● **Your objective**
Every record that follows should be written out word for word; the pictures stay out.

:: Data provided

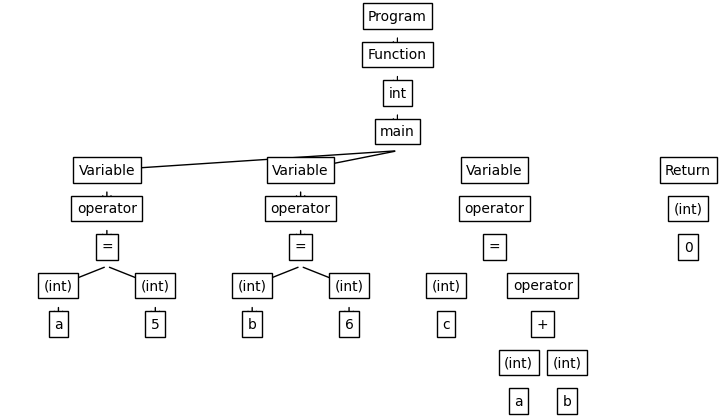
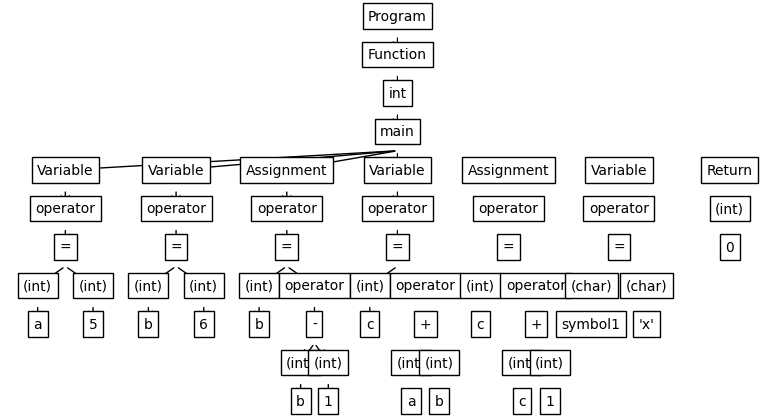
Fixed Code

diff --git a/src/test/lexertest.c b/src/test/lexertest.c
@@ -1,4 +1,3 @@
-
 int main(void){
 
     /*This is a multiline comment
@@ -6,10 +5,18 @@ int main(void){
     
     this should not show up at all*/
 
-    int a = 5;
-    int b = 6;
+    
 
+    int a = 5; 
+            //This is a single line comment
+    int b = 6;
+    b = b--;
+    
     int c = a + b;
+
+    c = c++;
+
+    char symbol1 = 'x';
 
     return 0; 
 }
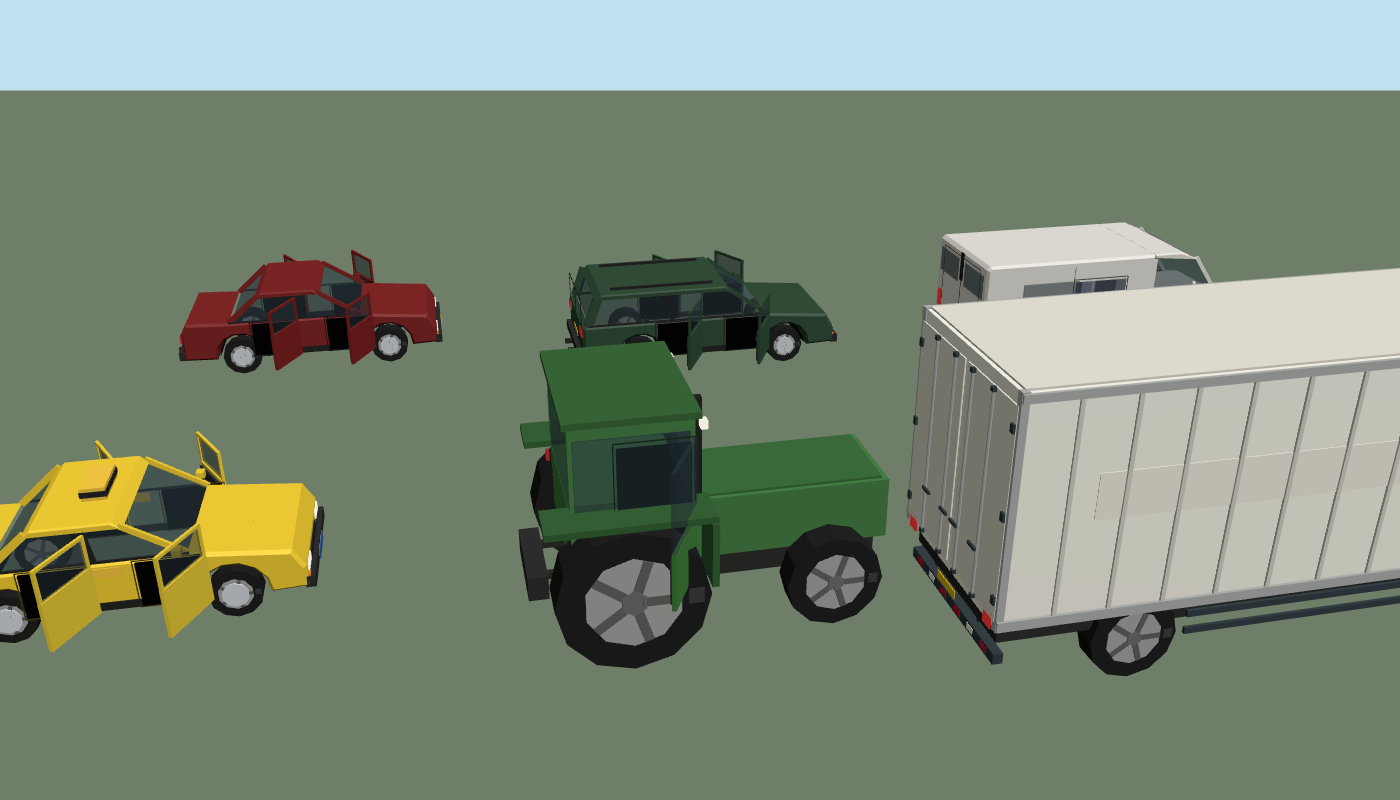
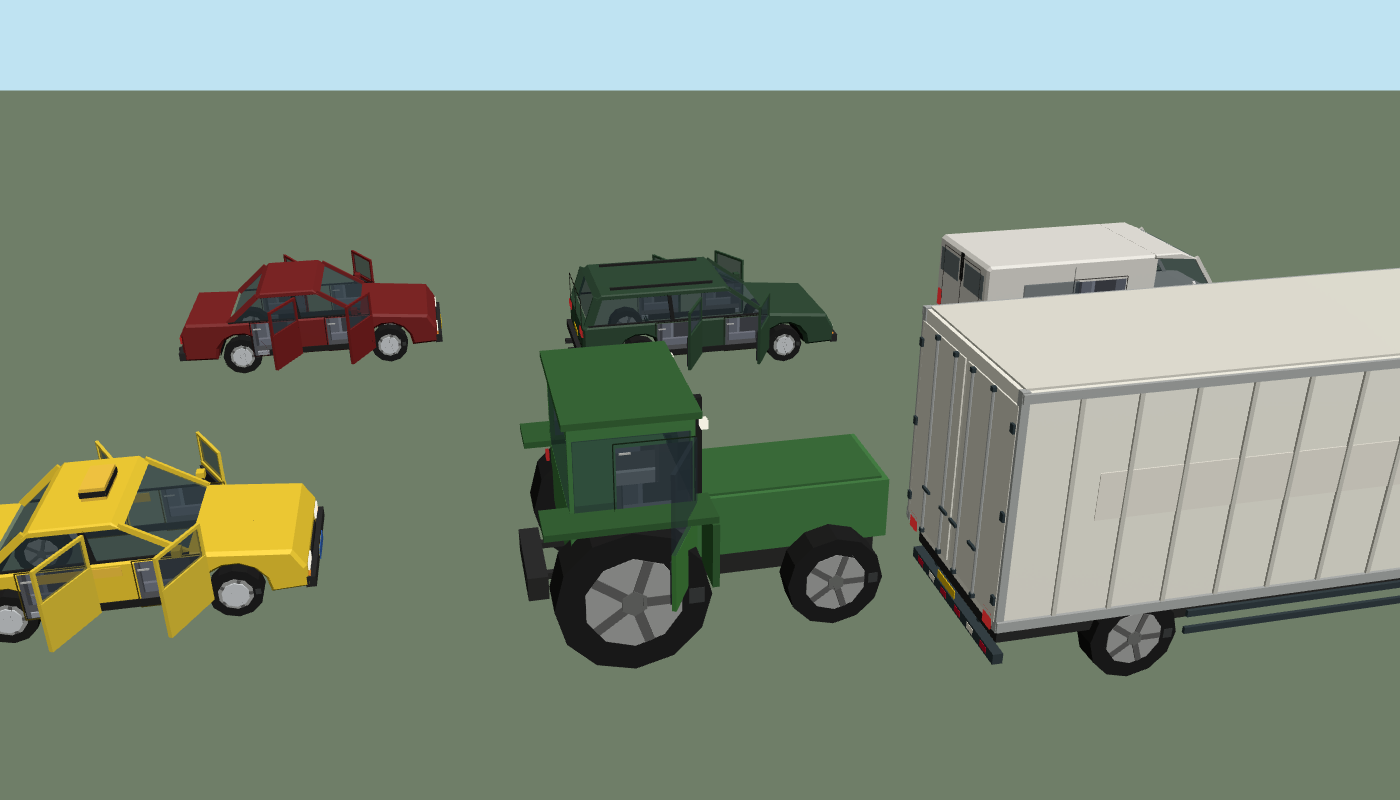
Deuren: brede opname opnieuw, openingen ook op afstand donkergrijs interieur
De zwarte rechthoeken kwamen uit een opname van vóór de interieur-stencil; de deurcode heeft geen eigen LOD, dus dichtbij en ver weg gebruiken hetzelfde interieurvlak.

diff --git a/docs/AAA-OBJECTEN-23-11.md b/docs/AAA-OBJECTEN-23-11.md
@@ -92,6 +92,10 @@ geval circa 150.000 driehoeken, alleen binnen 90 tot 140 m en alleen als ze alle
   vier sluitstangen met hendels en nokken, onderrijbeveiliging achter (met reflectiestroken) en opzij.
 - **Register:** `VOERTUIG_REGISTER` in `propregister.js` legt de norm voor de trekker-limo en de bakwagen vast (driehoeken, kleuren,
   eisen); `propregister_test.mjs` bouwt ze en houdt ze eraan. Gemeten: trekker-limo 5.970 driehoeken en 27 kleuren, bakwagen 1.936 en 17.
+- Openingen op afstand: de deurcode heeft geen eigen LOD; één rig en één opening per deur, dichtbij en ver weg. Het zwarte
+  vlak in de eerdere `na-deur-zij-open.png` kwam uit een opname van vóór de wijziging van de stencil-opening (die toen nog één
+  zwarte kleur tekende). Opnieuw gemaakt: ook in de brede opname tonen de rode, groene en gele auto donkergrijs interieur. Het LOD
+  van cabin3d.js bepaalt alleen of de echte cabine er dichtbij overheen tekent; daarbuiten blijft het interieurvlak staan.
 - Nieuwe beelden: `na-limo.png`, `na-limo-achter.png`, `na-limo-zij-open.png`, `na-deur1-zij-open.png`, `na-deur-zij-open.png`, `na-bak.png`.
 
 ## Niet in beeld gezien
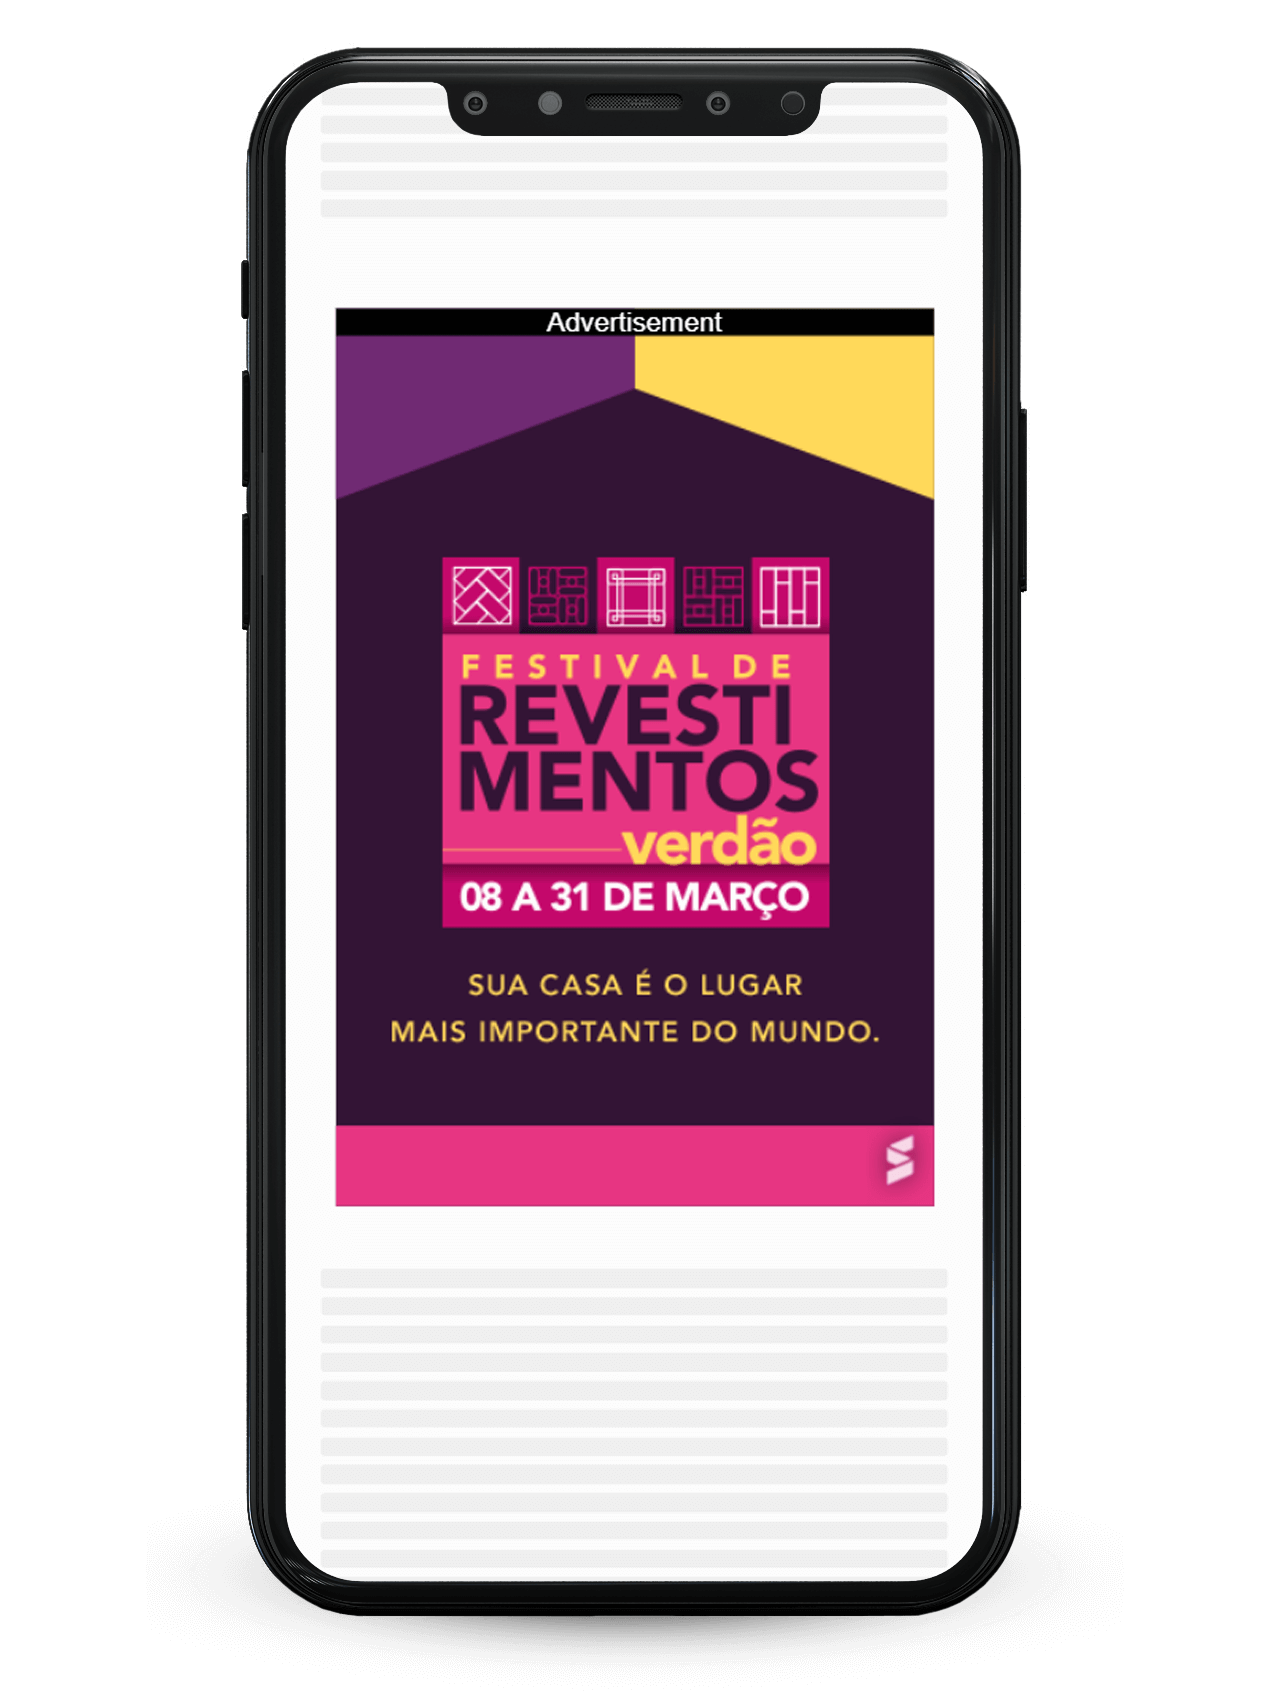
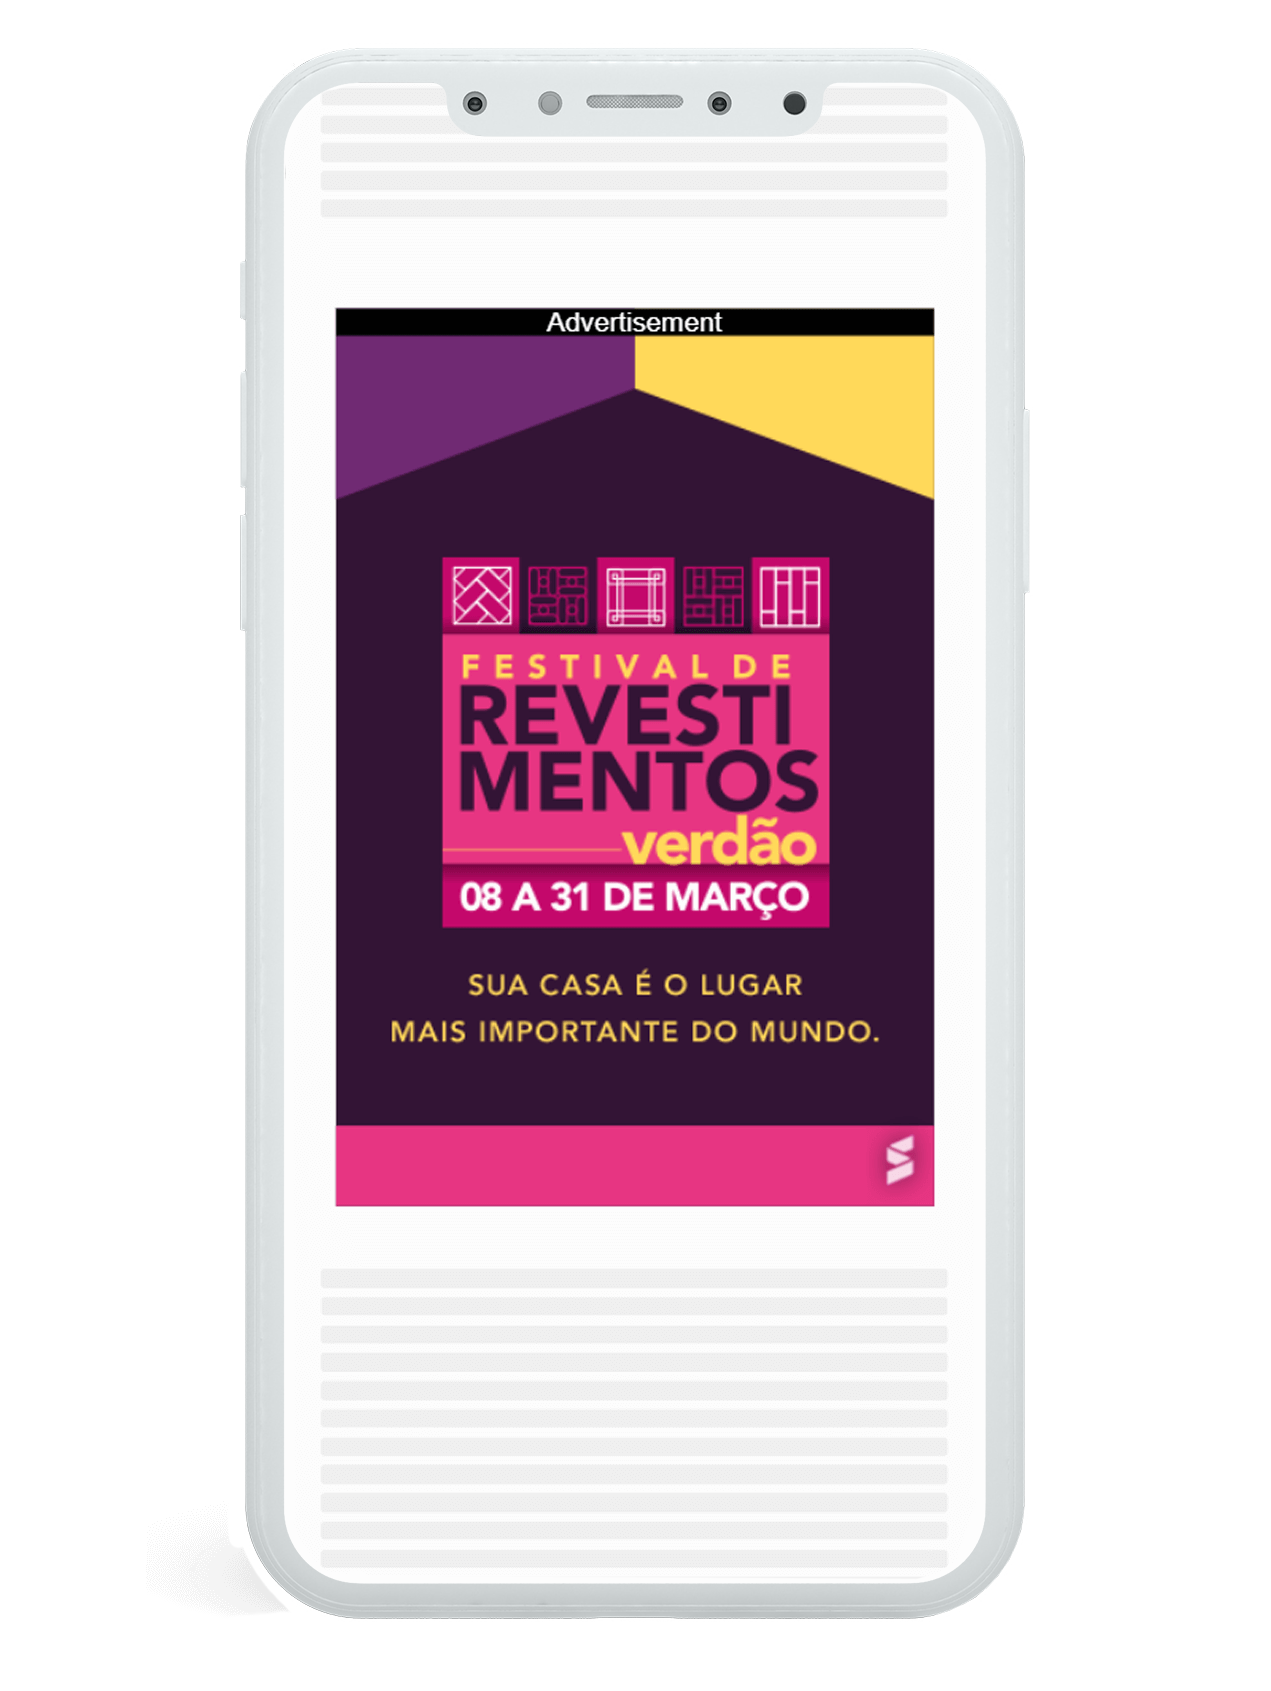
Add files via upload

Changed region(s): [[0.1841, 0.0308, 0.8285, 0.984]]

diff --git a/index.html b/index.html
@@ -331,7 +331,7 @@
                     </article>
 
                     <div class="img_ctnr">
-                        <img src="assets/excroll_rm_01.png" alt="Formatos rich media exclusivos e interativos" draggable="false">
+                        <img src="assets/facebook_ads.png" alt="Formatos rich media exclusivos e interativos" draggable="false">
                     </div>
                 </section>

::::

● **The answer**
Fixed Code

diff --git a/src/test/lexertest.c b/src/test/lexertest.c
@@ -1,4 +1,3 @@
-
 int main(void){
 
     /*This is a multiline comment
@@ -6,10 +5,18 @@ int main(void){
     
     this should not show up at all*/
 
-    int a = 5;
-    int b = 6;
+    
 
+    int a = 5; 
+            //This is a single line comment
+    int b = 6;
+    b = b--;
+    
     int c = a + b;
+
+    c = c++;
+
+    char symbol1 = 'x';
 
     return 0; 
 }
Deuren: brede opname opnieuw, openingen ook op afstand donkergrijs interieur
De zwarte rechthoeken kwamen uit een opname van vóór de interieur-stencil; de deurcode heeft geen eigen LOD, dus dichtbij en ver weg gebruiken hetzelfde interieurvlak.

diff --git a/docs/AAA-OBJECTEN-23-11.md b/docs/AAA-OBJECTEN-23-11.md
@@ -92,6 +92,10 @@ geval circa 150.000 driehoeken, alleen binnen 90 tot 140 m en alleen als ze alle
   vier sluitstangen met hendels en nokken, onderrijbeveiliging achter (met reflectiestroken) en opzij.
 - **Register:** `VOERTUIG_REGISTER` in `propregister.js` legt de norm voor de trekker-limo en de bakwagen vast (driehoeken, kleuren,
   eisen); `propregister_test.mjs` bouwt ze en houdt ze eraan. Gemeten: trekker-limo 5.970 driehoeken en 27 kleuren, bakwagen 1.936 en 17.
+- Openingen op afstand: de deurcode heeft geen eigen LOD; één rig en één opening per deur, dichtbij en ver weg. Het zwarte
+  vlak in de eerdere `na-deur-zij-open.png` kwam uit een opname van vóór de wijziging van de stencil-opening (die toen nog één
+  zwarte kleur tekende). Opnieuw gemaakt: ook in de brede opname tonen de rode, groene en gele auto donkergrijs interieur. Het LOD
+  van cabin3d.js bepaalt alleen of de echte cabine er dichtbij overheen tekent; daarbuiten blijft het interieurvlak staan.
 - Nieuwe beelden: `na-limo.png`, `na-limo-achter.png`, `na-limo-zij-open.png`, `na-deur1-zij-open.png`, `na-deur-zij-open.png`, `na-bak.png`.
 
 ## Niet in beeld gezien
Add files via upload

Changed region(s): [[0.1841, 0.0308, 0.8285, 0.984]]

diff --git a/index.html b/index.html
@@ -331,7 +331,7 @@
                     </article>
 
                     <div class="img_ctnr">
-                        <img src="assets/excroll_rm_01.png" alt="Formatos rich media exclusivos e interativos" draggable="false">
+                        <img src="assets/facebook_ads.png" alt="Formatos rich media exclusivos e interativos" draggable="false">
                     </div>
                 </section>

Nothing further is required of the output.